── DATASET EXTRACT
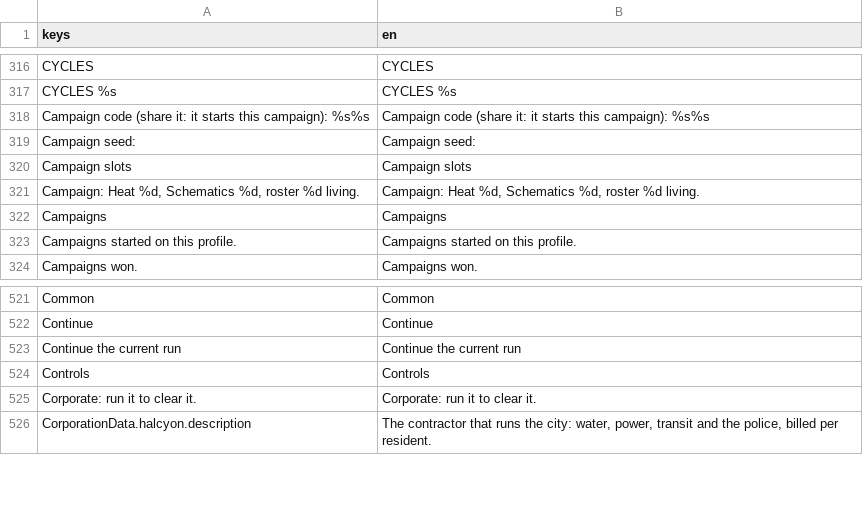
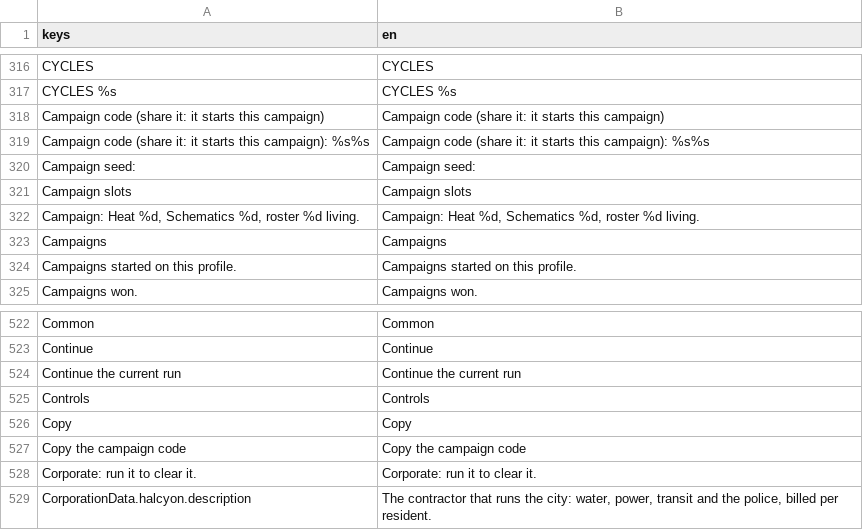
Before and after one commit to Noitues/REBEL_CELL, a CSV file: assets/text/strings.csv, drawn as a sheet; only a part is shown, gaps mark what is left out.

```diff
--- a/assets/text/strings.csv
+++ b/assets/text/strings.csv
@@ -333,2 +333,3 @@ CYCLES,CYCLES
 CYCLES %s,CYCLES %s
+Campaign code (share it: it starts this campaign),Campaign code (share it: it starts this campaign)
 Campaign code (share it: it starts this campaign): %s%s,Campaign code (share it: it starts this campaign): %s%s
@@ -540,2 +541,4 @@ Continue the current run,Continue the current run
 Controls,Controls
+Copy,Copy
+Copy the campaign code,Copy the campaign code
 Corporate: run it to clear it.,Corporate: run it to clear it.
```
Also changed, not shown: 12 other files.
────
── DATASET EXTRACT
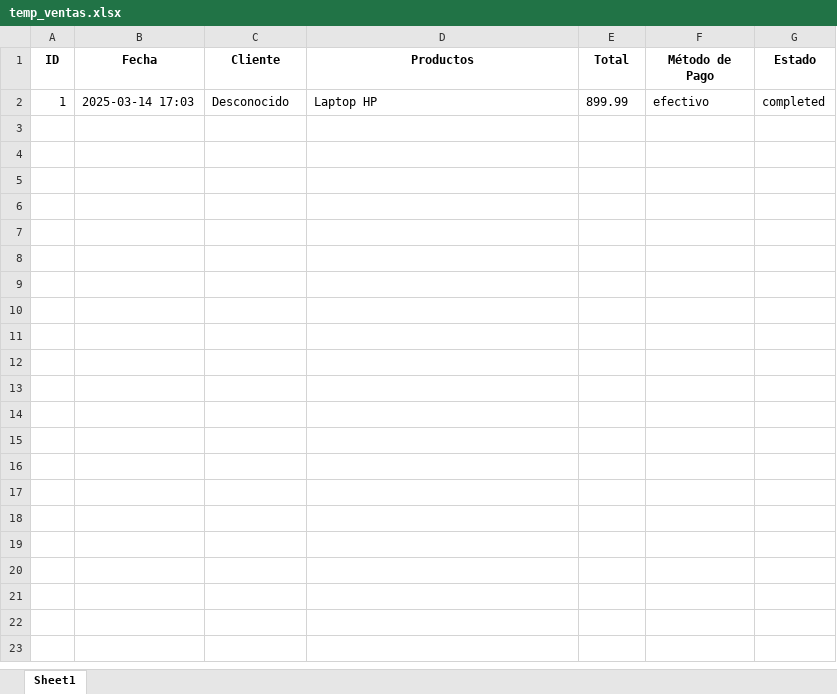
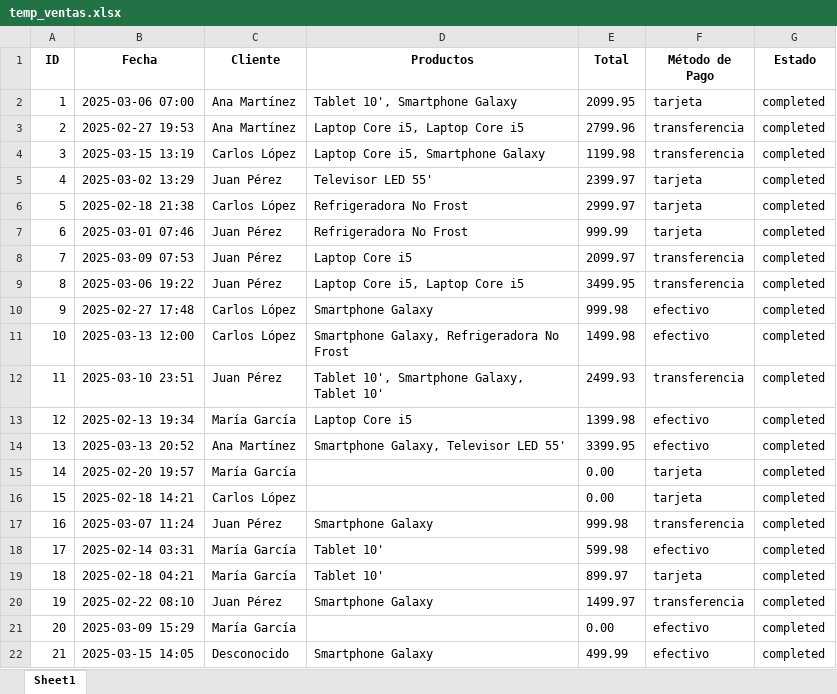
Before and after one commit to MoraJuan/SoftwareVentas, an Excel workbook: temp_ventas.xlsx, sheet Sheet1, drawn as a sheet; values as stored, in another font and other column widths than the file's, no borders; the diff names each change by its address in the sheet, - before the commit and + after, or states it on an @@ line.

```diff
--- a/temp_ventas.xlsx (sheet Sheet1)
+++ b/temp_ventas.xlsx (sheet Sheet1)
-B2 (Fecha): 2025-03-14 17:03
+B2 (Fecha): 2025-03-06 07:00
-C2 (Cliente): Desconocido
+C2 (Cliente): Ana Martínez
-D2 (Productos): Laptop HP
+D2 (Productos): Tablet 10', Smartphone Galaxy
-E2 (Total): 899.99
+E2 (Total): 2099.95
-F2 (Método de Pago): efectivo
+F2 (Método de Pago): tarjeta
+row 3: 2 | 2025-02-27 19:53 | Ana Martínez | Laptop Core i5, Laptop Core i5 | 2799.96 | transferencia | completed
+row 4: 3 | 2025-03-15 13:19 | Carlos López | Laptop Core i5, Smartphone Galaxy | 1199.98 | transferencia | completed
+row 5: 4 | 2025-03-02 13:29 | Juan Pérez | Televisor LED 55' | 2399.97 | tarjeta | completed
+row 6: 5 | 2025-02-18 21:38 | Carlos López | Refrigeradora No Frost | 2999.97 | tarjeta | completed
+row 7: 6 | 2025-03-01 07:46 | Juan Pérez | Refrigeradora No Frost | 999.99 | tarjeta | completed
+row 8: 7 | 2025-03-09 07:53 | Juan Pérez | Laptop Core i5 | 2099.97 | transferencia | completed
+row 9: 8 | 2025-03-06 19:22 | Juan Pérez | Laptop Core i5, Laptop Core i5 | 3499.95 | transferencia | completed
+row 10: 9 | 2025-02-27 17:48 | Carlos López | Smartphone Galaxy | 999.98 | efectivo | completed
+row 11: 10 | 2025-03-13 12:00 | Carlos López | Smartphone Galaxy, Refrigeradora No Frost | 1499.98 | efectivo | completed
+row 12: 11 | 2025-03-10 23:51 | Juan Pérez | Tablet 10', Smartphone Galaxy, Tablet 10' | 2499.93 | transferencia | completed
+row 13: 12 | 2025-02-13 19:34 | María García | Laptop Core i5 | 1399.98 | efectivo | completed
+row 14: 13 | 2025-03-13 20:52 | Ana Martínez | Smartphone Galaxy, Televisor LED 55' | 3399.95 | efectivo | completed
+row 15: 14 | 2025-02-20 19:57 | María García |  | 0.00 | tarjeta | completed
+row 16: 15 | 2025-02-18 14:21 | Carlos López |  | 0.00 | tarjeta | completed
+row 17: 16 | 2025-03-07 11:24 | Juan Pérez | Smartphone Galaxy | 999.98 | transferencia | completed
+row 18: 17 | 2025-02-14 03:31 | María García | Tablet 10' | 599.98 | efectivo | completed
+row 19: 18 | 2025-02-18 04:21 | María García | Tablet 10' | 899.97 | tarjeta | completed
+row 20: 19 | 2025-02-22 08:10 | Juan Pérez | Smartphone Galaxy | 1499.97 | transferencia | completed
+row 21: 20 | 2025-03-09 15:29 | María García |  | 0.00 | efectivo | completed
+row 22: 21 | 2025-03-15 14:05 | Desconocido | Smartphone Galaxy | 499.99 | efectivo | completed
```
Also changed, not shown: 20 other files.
────
── DATASET EXTRACT
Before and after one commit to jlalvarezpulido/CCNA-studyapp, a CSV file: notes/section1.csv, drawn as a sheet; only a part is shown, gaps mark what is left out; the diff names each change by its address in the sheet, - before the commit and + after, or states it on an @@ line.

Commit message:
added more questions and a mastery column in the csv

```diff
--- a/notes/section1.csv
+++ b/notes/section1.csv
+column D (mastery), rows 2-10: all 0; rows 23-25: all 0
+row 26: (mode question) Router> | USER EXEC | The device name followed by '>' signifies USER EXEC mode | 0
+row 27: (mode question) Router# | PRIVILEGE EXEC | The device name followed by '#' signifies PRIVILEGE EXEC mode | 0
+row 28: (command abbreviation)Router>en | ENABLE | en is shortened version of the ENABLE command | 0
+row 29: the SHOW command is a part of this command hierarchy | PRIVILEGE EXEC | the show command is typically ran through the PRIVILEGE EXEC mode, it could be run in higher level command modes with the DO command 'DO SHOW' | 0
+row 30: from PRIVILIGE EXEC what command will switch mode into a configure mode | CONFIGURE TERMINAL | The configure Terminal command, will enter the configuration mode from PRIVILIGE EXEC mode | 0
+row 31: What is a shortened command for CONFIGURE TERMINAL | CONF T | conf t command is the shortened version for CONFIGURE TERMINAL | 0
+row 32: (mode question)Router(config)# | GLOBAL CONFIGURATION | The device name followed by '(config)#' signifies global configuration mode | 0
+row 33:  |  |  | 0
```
────
### TASK ITEM:
Copy out every line of the records that the string "shown" appears in.

### RESPONSE TO THIS TASK:
Before and after one commit to Noitues/REBEL_CELL, a CSV file: assets/text/strings.csv, drawn as a sheet; only a part is shown, gaps mark what is left out.
Also changed, not shown: 12 other files.
Also changed, not shown: 20 other files.
Before and after one commit to jlalvarezpulido/CCNA-studyapp, a CSV file: notes/section1.csv, drawn as a sheet; only a part is shown, gaps mark what is left out; the diff names each change by its address in the sheet, - before the commit and + after, or states it on an @@ line.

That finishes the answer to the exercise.